| | Centeno-Schultz Blog
How to Read a Knee MRI for Meniscal Tear

Dr. Chris Centeno discusses how to read a knee MRI for meniscal tears and what you need to know about such tears.

Transcript

Hi, this is Dr. Centeno. And I’d like to go over today How to Read Your Knee MRI: Focus on the Meniscus. I have a whole series of these and reading a knee MRI requires some knowledge of individual areas. So this one’s going to focus on the Meniscus.

This video isn’t meant as a substitute for a radiology report or your doctor’s opinion. It’s just to educate you about what’s on that image.

So, what does the Meniscus do?

The Meniscus a shock absorber and a spacer. So basically, it’s the shock absorber and the spacer inside your knee.

But before we start, it’s very important that you understand that there is no evidence that in middle aged to elderly patients a Meniscus tear causes symptoms. Now, you might be very surprised to hear about that, but there’s very good research that shows that Meniscus tears in that age group are just as common as grey hair. So we can’t look at a Meniscus tear on a MRI and say, “Aha, that’s causing your pain in middle-aged or elderly patients,” so be very careful about someone who just looks at your image and says, “That’s what’s causing your pain” because there is no science to support that.

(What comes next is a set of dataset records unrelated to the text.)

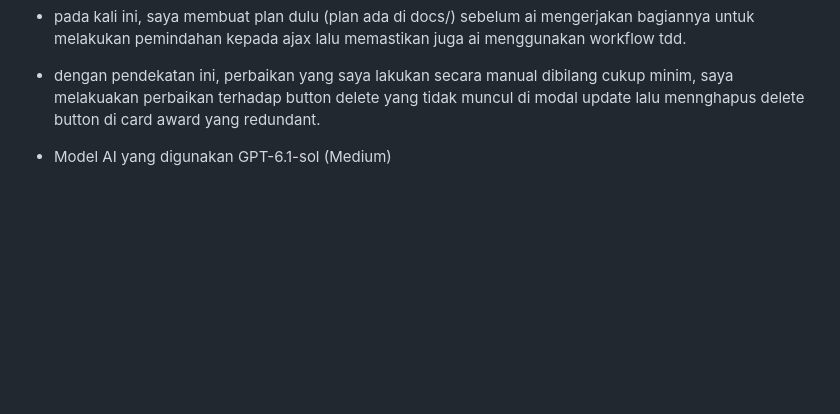
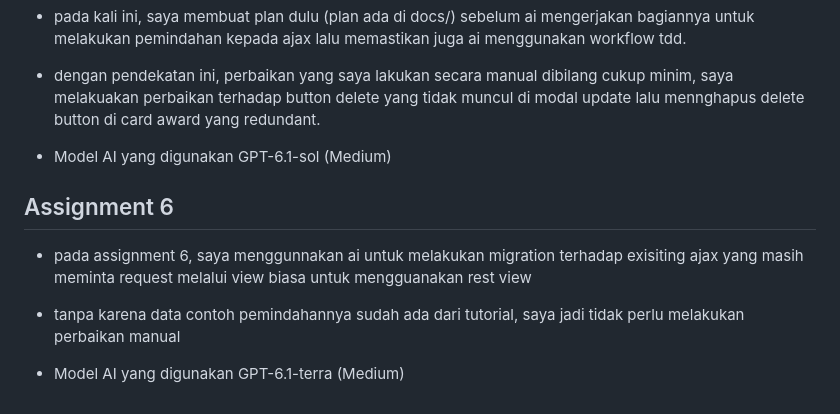
Before and after one commit to Adriannathan89/myportofolio, a Markdown page: README.md, the part around one of its changes. Drawn GitHub-style; blank space fills up the shorter version.

```diff
--- a/README.md
+++ b/README.md
@@ -378,3 +404,9 @@ data yang ditampilkan melalui ajax lebih rentan karena sanitasi input pada ajax
 * dengan pendekatan ini, perbaikan yang saya lakukan secara manual dibilang cukup minim, saya melakuakan perbaikan terhadap button delete yang tidak muncul di modal update lalu mennghapus delete button di card award yang redundant.
 
 * Model AI yang digunakan GPT-6.1-sol (Medium)
+
+## Assignment 6
+* pada assignment 6, saya menggunnakan ai untuk melakukan migration terhadap exisiting ajax yang masih meminta request melalui view biasa untuk mengguanakan rest view
+* tanpa karena data contoh pemindahannya sudah ada dari tutorial, saya jadi tidak perlu melakukan perbaikan manual
+
+* Model AI yang digunakan GPT-6.1-terra (Medium)
```
Also changed, not shown: other parts of README.md (+26 -0 lines).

In addition, there’s no evidence that operating on a Meniscus tear with or without arthritis is effective. Again, you might be very surprised to hear that, but multiple high-quality studies have now shown that operating on a Meniscus tear isn’t effective, doesn’t help. So again, just to be absolutely clear on that point, we’re going to talk today about Meniscus tears, but the concept of operating on them has not been supported in the science.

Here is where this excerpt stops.